[Opening Records to process section]

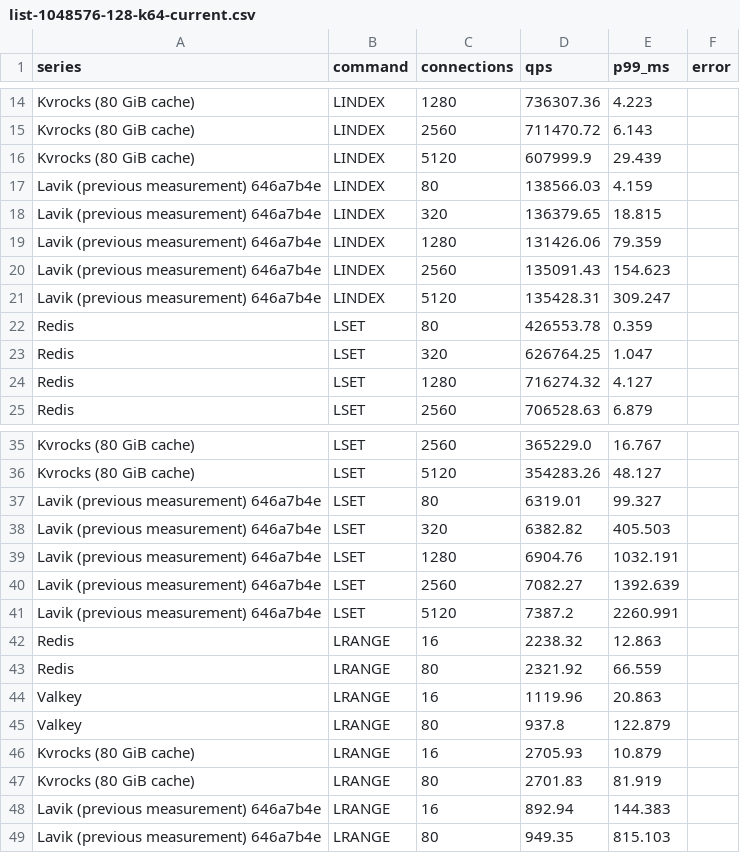
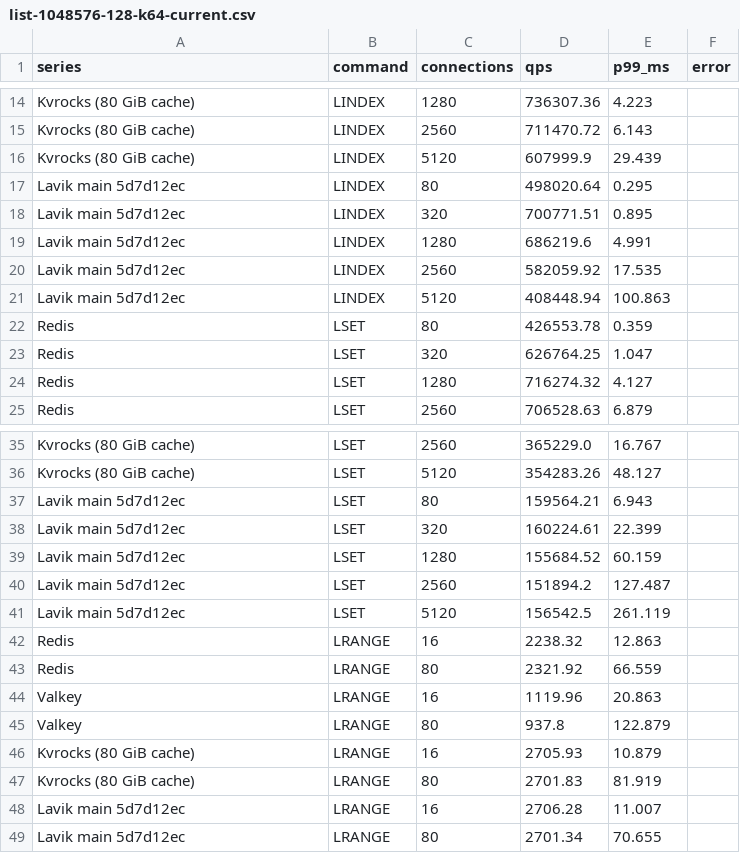
Before and after one commit to thweetkomputer/lavik, a CSV file: perf_reports/lavik-complex-structures-2026-09-26/list-1048576-128-k64-current.csv, drawn as a sheet; only a part is shown, gaps mark what is left out.

Commit message:
perf: refresh main 5d7d12ec list 1048576B 128B 64 keys

```diff
--- a/perf_reports/lavik-complex-structures-2026-09-26/list-1048576-128-k64-current.csv
+++ b/perf_reports/lavik-complex-structures-2026-09-26/list-1048576-128-k64-current.csv
@@ -16,7 +16,7 @@ Kvrocks (80 GiB cache),LINDEX,2560,711470.72,6.143,
 Kvrocks (80 GiB cache),LINDEX,5120,607999.9,29.439,
-Lavik (previous measurement) 646a7b4e,LINDEX,80,138566.03,4.159,
-Lavik (previous measurement) 646a7b4e,LINDEX,320,136379.65,18.815,
-Lavik (previous measurement) 646a7b4e,LINDEX,1280,131426.06,79.359,
-Lavik (previous measurement) 646a7b4e,LINDEX,2560,135091.43,154.623,
-Lavik (previous measurement) 646a7b4e,LINDEX,5120,135428.31,309.247,
+Lavik main 5d7d12ec,LINDEX,80,498020.64,0.295,
+Lavik main 5d7d12ec,LINDEX,320,700771.51,0.895,
+Lavik main 5d7d12ec,LINDEX,1280,686219.6,4.991,
+Lavik main 5d7d12ec,LINDEX,2560,582059.92,17.535,
+Lavik main 5d7d12ec,LINDEX,5120,408448.94,100.863,
 Redis,LSET,80,426553.78,0.359,
@@ -36,7 +36,7 @@ Kvrocks (80 GiB cache),LSET,2560,365229.0,16.767,
 Kvrocks (80 GiB cache),LSET,5120,354283.26,48.127,
-Lavik (previous measurement) 646a7b4e,LSET,80,6319.01,99.327,
-Lavik (previous measurement) 646a7b4e,LSET,320,6382.82,405.503,
-Lavik (previous measurement) 646a7b4e,LSET,1280,6904.76,1032.191,
-Lavik (previous measurement) 646a7b4e,LSET,2560,7082.27,1392.639,
-Lavik (previous measurement) 646a7b4e,LSET,5120,7387.2,2260.991,
+Lavik main 5d7d12ec,LSET,80,159564.21,6.943,
+Lavik main 5d7d12ec,LSET,320,160224.61,22.399,
+Lavik main 5d7d12ec,LSET,1280,155684.52,60.159,
+Lavik main 5d7d12ec,LSET,2560,151894.2,127.487,
+Lavik main 5d7d12ec,LSET,5120,156542.5,261.119,
 Redis,LRANGE,16,2238.32,12.863,
@@ -47,3 +47,3 @@ Kvrocks (80 GiB cache),LRANGE,16,2705.93,10.879,
 Kvrocks (80 GiB cache),LRANGE,80,2701.83,81.919,
-Lavik (previous measurement) 646a7b4e,LRANGE,16,892.94,144.383,
-Lavik (previous measurement) 646a7b4e,LRANGE,80,949.35,815.103,
+Lavik main 5d7d12ec,LRANGE,16,2706.28,11.007,
+Lavik main 5d7d12ec,LRANGE,80,2701.34,70.655,
```
Also changed, not shown: 53 other files.
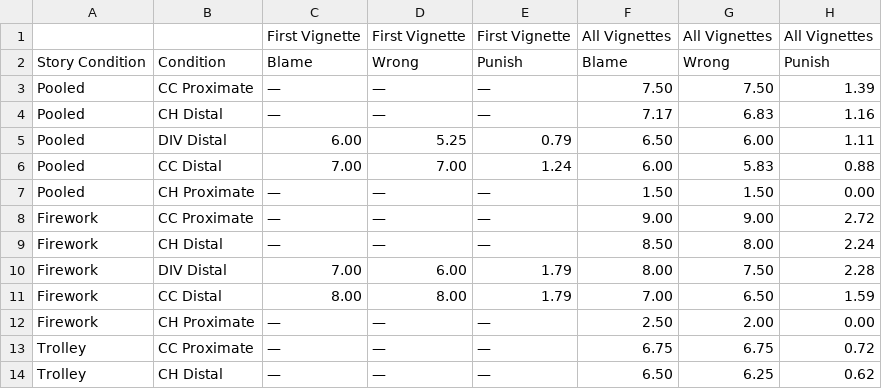
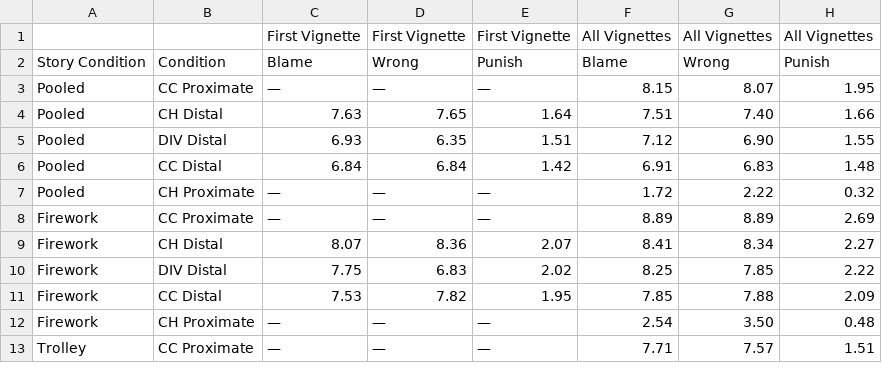
Before and after one commit to gregstan/responsibility-shielding, a CSV file: robot_raw_data/tables/robot_Table_2_Means_by_DV_and_Condition_Pretty.csv, drawn as a sheet; only a part is shown; the diff covers the shown part only.

```diff
--- a/robot_raw_data/tables/robot_Table_2_Means_by_DV_and_Condition_Pretty.csv
+++ b/robot_raw_data/tables/robot_Table_2_Means_by_DV_and_Condition_Pretty.csv
@@ -2,13 +2,12 @@
 Story Condition,Condition,Blame,Wrong,Punish,Blame,Wrong,Punish
-Pooled,CC Proximate,—,—,—,7.50,7.50,1.39
-Pooled,CH Distal,—,—,—,7.17,6.83,1.16
-Pooled,DIV Distal,6.00,5.25,0.79,6.50,6.00,1.11
-Pooled,CC Distal,7.00,7.00,1.24,6.00,5.83,0.88
-Pooled,CH Proximate,—,—,—,1.50,1.50,0.00
-Firework,CC Proximate,—,—,—,9.00,9.00,2.72
-Firework,CH Distal,—,—,—,8.50,8.00,2.24
-Firework,DIV Distal,7.00,6.00,1.79,8.00,7.50,2.28
-Firework,CC Distal,8.00,8.00,1.79,7.00,6.50,1.59
-Firework,CH Proximate,—,—,—,2.50,2.00,0.00
-Trolley,CC Proximate,—,—,—,6.75,6.75,0.72
-Trolley,CH Distal,—,—,—,6.50,6.25,0.62
+Pooled,CC Proximate,—,—,—,8.15,8.07,1.95
+Pooled,CH Distal,7.63,7.65,1.64,7.51,7.40,1.66
+Pooled,DIV Distal,6.93,6.35,1.51,7.12,6.90,1.55
+Pooled,CC Distal,6.84,6.84,1.42,6.91,6.83,1.48
+Pooled,CH Proximate,—,—,—,1.72,2.22,0.32
+Firework,CC Proximate,—,—,—,8.89,8.89,2.69
+Firework,CH Distal,8.07,8.36,2.07,8.41,8.34,2.27
+Firework,DIV Distal,7.75,6.83,2.02,8.25,7.85,2.22
+Firework,CC Distal,7.53,7.82,1.95,7.85,7.88,2.09
+Firework,CH Proximate,—,—,—,2.54,3.50,0.48
+Trolley,CC Proximate,—,—,—,7.71,7.57,1.51
```
Also changed, not shown: 3 added rows, 2 removed rows and 3 edited cells elsewhere in this file, robot_raw_data/tables/robot_Table_2_Means_by_DV_and_Condition.csv, robot_raw_data/tables/robot_table_3_Primary_Distal_Blame_Contrasts.csv, 13 other files.
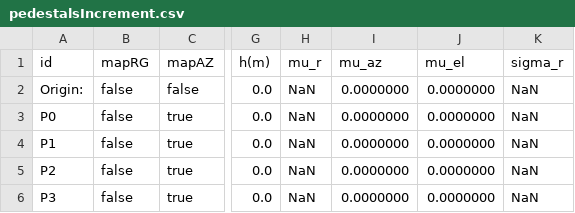
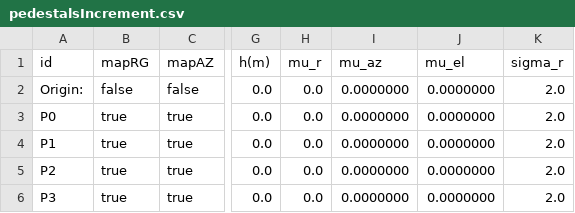
Before and after one commit to mas12498/tracker, a CSV file: data/pedestalsIncrement.csv, drawn as a sheet; only a part is shown, gaps mark what is left out; the diff names each change by its address in the sheet, - before the commit and + after, or states it on an @@ line.

Commit message:
fix test files to work with updated increment

```diff
--- a/data/pedestalsIncrement.csv
+++ b/data/pedestalsIncrement.csv
-H2:H6 (mu_r): NaN
+H2:H6 (mu_r): 0.0
-K2:K6 (sigma_r): NaN
+K2:K6 (sigma_r): 2.0
-B3:B6 (mapRG): false
+B3:B6 (mapRG): true
```
Also changed, not shown: data/generatedEnsemble.csv.
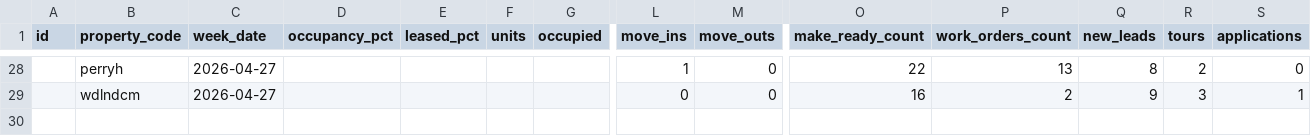
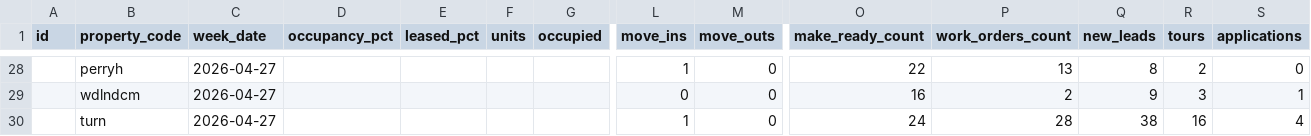
Before and after one commit to shivaanik123/arcan-reports-api, a CSV file: data/weekly_data.csv, drawn as a sheet; only a part is shown, gaps mark what is left out; rows hold the shown columns only; the diff names each change by its address in the sheet, - before the commit and + after, or states it on an @@ line.

Commit message:
Weekly report: The Turn 2026-04-27

```diff
--- a/data/weekly_data.csv
+++ b/data/weekly_data.csv
+row 30:  | turn | 2026-04-27 |  |  |  |  | 1 | 0 | 24 | 28 | 38 | 16 | 4
```
Also changed, not shown: data/historical_occupancy.csv.
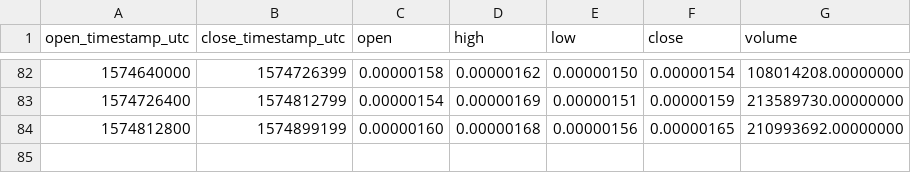
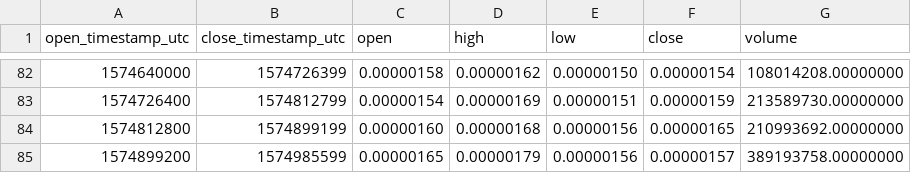
Before and after one commit to cryptobigbro/binance-CHZBTC, a CSV file: binance-CHZBTC-1d.csv, drawn as a sheet; only a part is shown, gaps mark what is left out; the diff names each change by its address in the sheet, - before the commit and + after, or states it on an @@ line.

```diff
--- a/binance-CHZBTC-1d.csv
+++ b/binance-CHZBTC-1d.csv
+row 85: 1574899200 | 1574985599 | 0.00000165 | 0.00000179 | 0.00000156 | 0.00000157 | 389193758.00000000
```
Also changed, not shown: binance-CHZBTC-1h.csv.
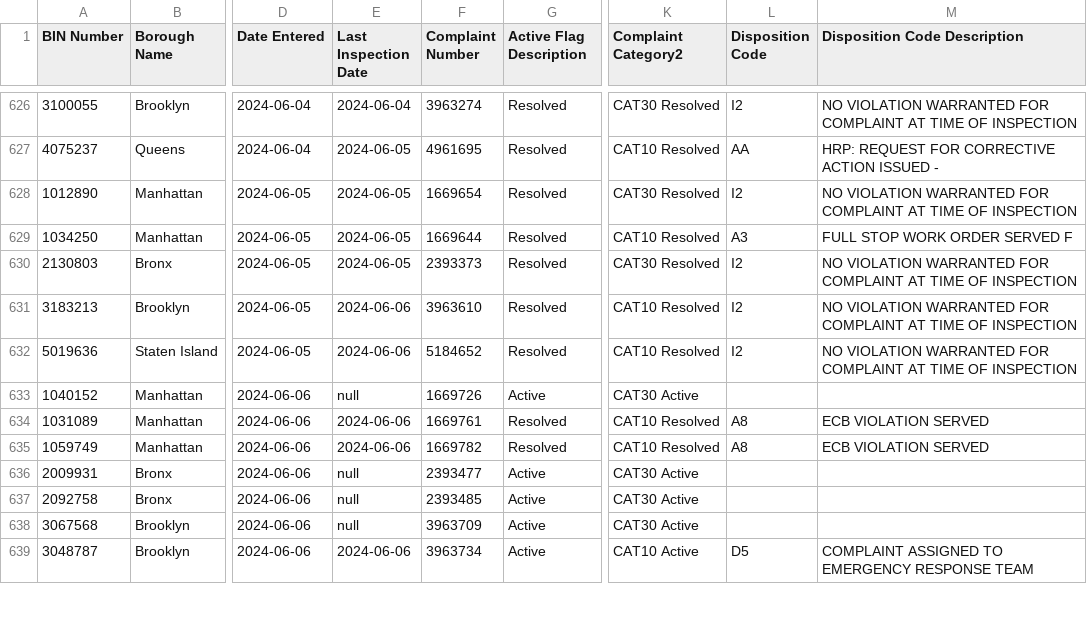
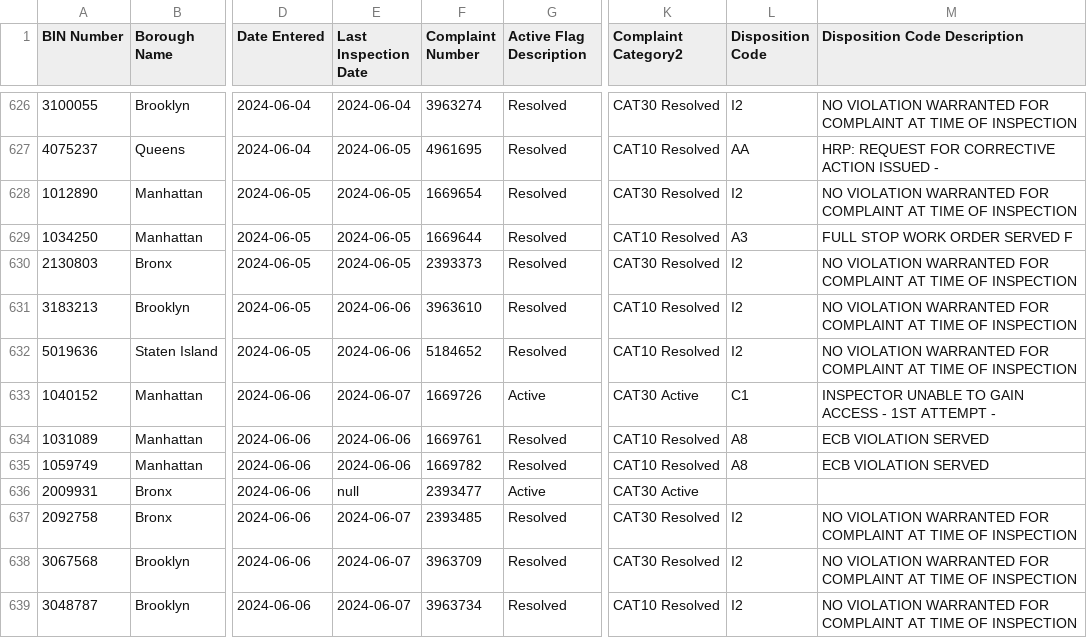
Before and after one commit to NYCDOB/EarthquakeComplaints, a CSV file: data/EarthquakeComplaints.csv, drawn as a sheet; only a part is shown, gaps mark what is left out; the diff covers the shown part only; the diff names each change by its address in the sheet, - before the commit and + after, or states it on an @@ line.

Commit message:
commit from script Sat 06/08/2024  6:59:50.54, 645 rows

```diff
--- a/data/EarthquakeComplaints.csv
+++ b/data/EarthquakeComplaints.csv
-E633 (Last Inspection Date): null
+E633 (Last Inspection Date): 2024-06-07
-L633 (Disposition Code): (empty)
+L633 (Disposition Code): C1
-M633 (Disposition Code Description): (empty)
+M633 (Disposition Code Description): INSPECTOR UNABLE TO GAIN ACCESS - 1ST ATTEMPT -
-E637:E638 (Last Inspection Date): null
+E637:E638 (Last Inspection Date): 2024-06-07
-G637:G639 (Active Flag Description): Active
+G637:G639 (Active Flag Description): Resolved
-K637:K638 (Complaint Category2): CAT30 Active
+K637:K638 (Complaint Category2): CAT30 Resolved
-L637:L638 (Disposition Code): (empty)
+L637:L638 (Disposition Code): I2
-M637:M638 (Disposition Code Description): (empty)
+M637:M638 (Disposition Code Description): NO VIOLATION WARRANTED FOR COMPLAINT AT TIME OF INSPECTION
-E639 (Last Inspection Date): 2024-06-06
+E639 (Last Inspection Date): 2024-06-07
-K639 (Complaint Category2): CAT10 Active
+K639 (Complaint Category2): CAT10 Resolved
-L639 (Disposition Code): D5
+L639 (Disposition Code): I2
-M639 (Disposition Code Description): COMPLAINT ASSIGNED TO EMERGENCY RESPONSE TEAM
+M639 (Disposition Code Description): NO VIOLATION WARRANTED FOR COMPLAINT AT TIME OF INSPECTION
```
Also changed, not shown: 4 added rows and 11 edited cells elsewhere in this file.
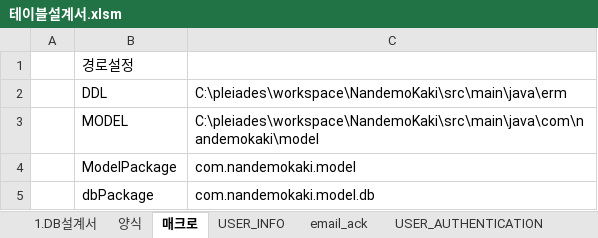
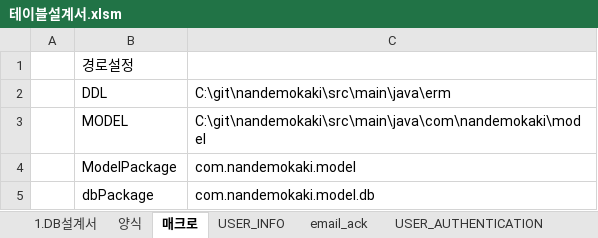
Before and after one commit to junforjun/nandemokaki, an Excel workbook: src/main/java/erm/테이블설계서.xlsm, sheet 매크로, drawn as a sheet; values as stored, in another font and other column widths than the file's, no borders; charts and pictures not drawn; the diff names each change by its address in the sheet, - before the commit and + after, or states it on an @@ line.

```diff
--- a/src/main/java/erm/테이블설계서.xlsm (sheet 매크로)
+++ b/src/main/java/erm/테이블설계서.xlsm (sheet 매크로)
-C2: C:\pleiades\workspace\NandemoKaki\src\main\java\erm
+C2: C:\git\nandemokaki\src\main\java\erm
-C3: C:\pleiades\workspace\NandemoKaki\src\main\java\com\nandemokaki\model
+C3: C:\git\nandemokaki\src\main\java\com\nandemokaki\model
```
Also changed, not shown: other sheet tabs, charts or pictures, target/classes/erm/테이블설계서.xlsm, 4 other files.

[Closing Records to process section]

> [Problem description]:
Search the listing for the string "java". Copy each line where it turns up.

> [Response to the task]:
Before and after one commit to junforjun/nandemokaki, an Excel workbook: src/main/java/erm/테이블설계서.xlsm, sheet 매크로, drawn as a sheet; values as stored, in another font and other column widths than the file's, no borders; charts and pictures not drawn; the diff names each change by its address in the sheet, - before the commit and + after, or states it on an @@ line.
--- a/src/main/java/erm/테이블설계서.xlsm (sheet 매크로)
+++ b/src/main/java/erm/테이블설계서.xlsm (sheet 매크로)
-C2: C:\pleiades\workspace\NandemoKaki\src\main\java\erm
+C2: C:\git\nandemokaki\src\main\java\erm
-C3: C:\pleiades\workspace\NandemoKaki\src\main\java\com\nandemokaki\model
+C3: C:\git\nandemokaki\src\main\java\com\nandemokaki\model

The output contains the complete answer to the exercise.